TheStreet.com, Spring, 2013
Although the bull market appears to be healthy and ready to march on, there are some indications that a shift in market leadership is getting closer.
As the S&P 500 and Dow Jones Industrial Average continue to make new highs, I am noticing a new trend within the components of these averages — sellers are coming back.
As a result of sifting through various fillings by hedge fund managers, reviewing daily market buy/sell volume and overall market breadth, I see a shift in leadership occurring: small-cap value stocks are beginning to emerge.
Donzzt get me wrong, Izzm not suggesting that large multinationals will come crashing down or represent poor investments. I am, however, suggesting that their small-cap brethren are likely to begin outperforming these global behemoths.
One fact that raised my suspicions was momentum in small-cap revenues and earnings vs. larger companies.
Specifically, while the Russell 2000 Small-Cap Value index has posted similar returns to the S&P 500, the valuations are quite different. Whereas revenues for constituents of the S&P have grown by a little less than 5% over the past 12 months, revenues for the companies within the Russell 2000 Value are up 9.7% year over year.
More importantly the growth in net margins for small caps is 11.2% vs. 9.6% for the S&P 500. Net, net then, I believe that prevailing large cap price-to-earnings ratios do not reflect what I see as unsustainable margin improvements. As we see this play out over time, small-cap stocks and indices are positioned to rise at the expense of large-caps, which appear destined to fall as new margin improvement prove difficult to find.
Small-cap stocks have the reputation of being riskier, young companies whose stock is more volatile than the broader market. This reputation is warranted, and one reason why stock picking among small-caps, rather than making a broad sector bet, can deliver alpha.
With this in mind, here are some of our favorite names, which are included in our small-cap separate accounts strategy: Cheese Cake Factory (CAKE), Lancaster Colony (LANC), Owens & Minor (OMI) and Wolverine World Wide (WWW).

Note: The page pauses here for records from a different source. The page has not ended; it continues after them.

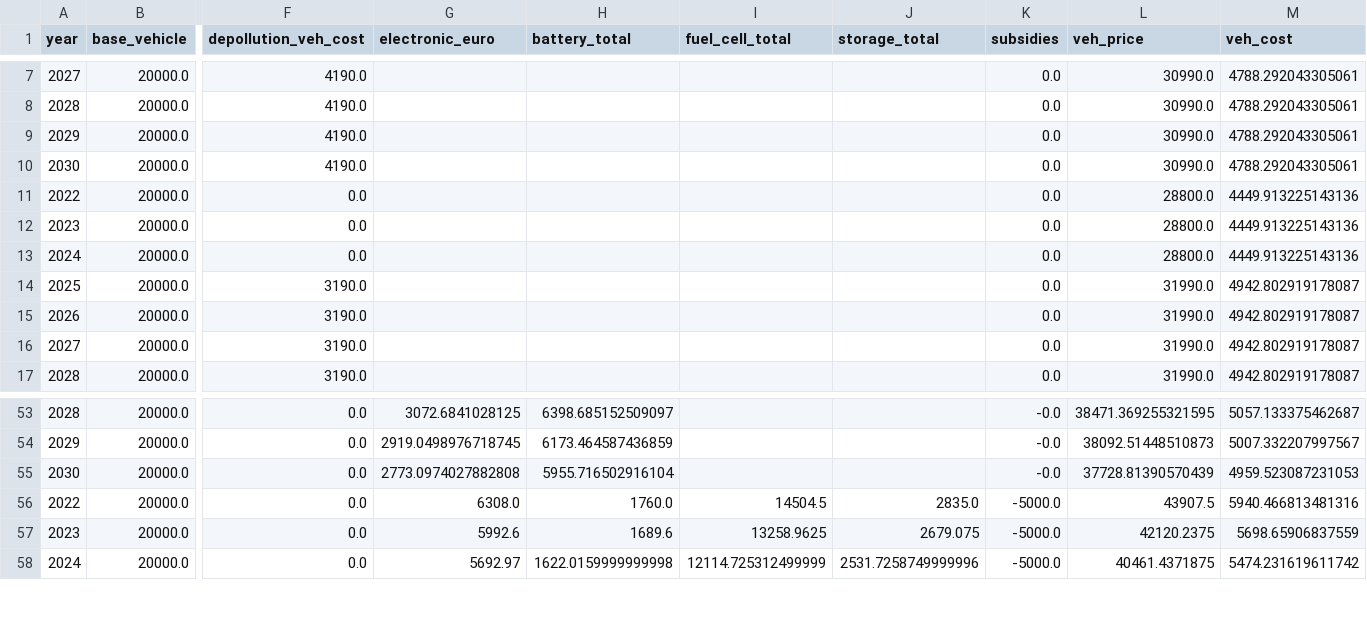
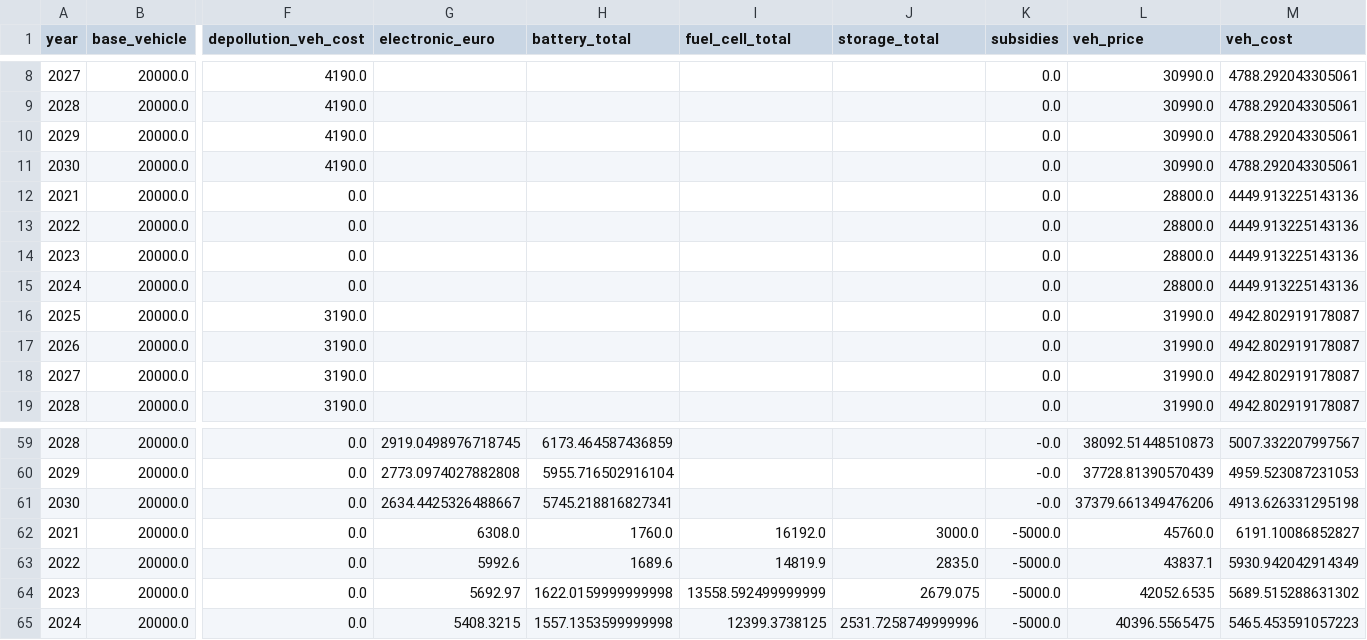
Before and after one commit to yousmaaz/powertrain-project, a CSV file: data/output/veh_cost_output.csv, drawn as a sheet; only a part is shown, gaps mark what is left out; addresses are those after the commit; rows hold the shown columns only; the diff covers the shown part only; the diff names each change by its address in the sheet, - before the commit and + after, or states it on an @@ line.

```diff
--- a/data/output/veh_cost_output.csv
+++ b/data/output/veh_cost_output.csv
+row 12: 2021 | 20000.0 | 0.0 |  |  |  |  | 0.0 | 28800.0 | 4449.913225143136
-G59 (electronic_euro): 3072.6841028125
+G59 (electronic_euro): 2919.0498976718745
-H59 (battery_total): 6398.685152509097
+H59 (battery_total): 6173.464587436859
-L59 (veh_price): 38471.369255321595
+L59 (veh_price): 38092.51448510873
-M59 (veh_cost): 5057.133375462687
+M59 (veh_cost): 5007.332207997567
-G60 (electronic_euro): 2919.0498976718745
+G60 (electronic_euro): 2773.0974027882808
-H60 (battery_total): 6173.464587436859
+H60 (battery_total): 5955.716502916104
-L60 (veh_price): 38092.51448510873
+L60 (veh_price): 37728.81390570439
-M60 (veh_cost): 5007.332207997567
+M60 (veh_cost): 4959.523087231053
-G61 (electronic_euro): 2773.0974027882808
+G61 (electronic_euro): 2634.4425326488667
-H61 (battery_total): 5955.716502916104
+H61 (battery_total): 5745.218816827341
-L61 (veh_price): 37728.81390570439
+L61 (veh_price): 37379.661349476206
-M61 (veh_cost): 4959.523087231053
+M61 (veh_cost): 4913.626331295198
+row 62: 2021 | 20000.0 | 0.0 | 6308.0 | 1760.0 | 16192.0 | 3000.0 | -5000.0 | 45760.0 | 6191.10086852827
-G63 (electronic_euro): 6308.0
+G63 (electronic_euro): 5992.6
-H63 (battery_total): 1760.0
+H63 (battery_total): 1689.6
-I63 (fuel_cell_total): 14504.5
+I63 (fuel_cell_total): 14819.9
-L63 (veh_price): 43907.5
+L63 (veh_price): 43837.1
-M63 (veh_cost): 5940.466813481316
+M63 (veh_cost): 5930.942042914349
-G64 (electronic_euro): 5992.6
+G64 (electronic_euro): 5692.97
-H64 (battery_total): 1689.6
+H64 (battery_total): 1622.0159999999998
-I64 (fuel_cell_total): 13258.9625
+I64 (fuel_cell_total): 13558.592499999999
-L64 (veh_price): 42120.2375
+L64 (veh_price): 42052.6535
-M64 (veh_cost): 5698.65906837559
+M64 (veh_cost): 5689.515288631302
-G65 (electronic_euro): 5692.97
+G65 (electronic_euro): 5408.3215
-H65 (battery_total): 1622.0159999999998
+H65 (battery_total): 1557.1353599999998
-I65 (fuel_cell_total): 12114.725312499999
+I65 (fuel_cell_total): 12399.3738125
-L65 (veh_price): 40461.4371875
+L65 (veh_price): 40396.5565475
-M65 (veh_cost): 5474.231619611742
+M65 (veh_cost): 5465.453591057223
```
Also changed, not shown: 5 added rows and 87 edited cells elsewhere in this file, data/output/fuel_cost_output.csv, 1 other file.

Portfolios focusing on low-volatility, high-quality small-cap stocks may be able to reduce overall portfolio volatility and achieve better returns. Growth-oriented investors should start rotating into small-caps, as they could come back into favor soon.
At the time of publication, the following stocks may be owned in the GMG Defensive Beta Fund and/or Gary Goldberg Financial Services and in separate accounts: CAKE, LANC, OMI and WWW. Pursche is co-manager of the GMG Defensive Beta Fund and is president of GGFS.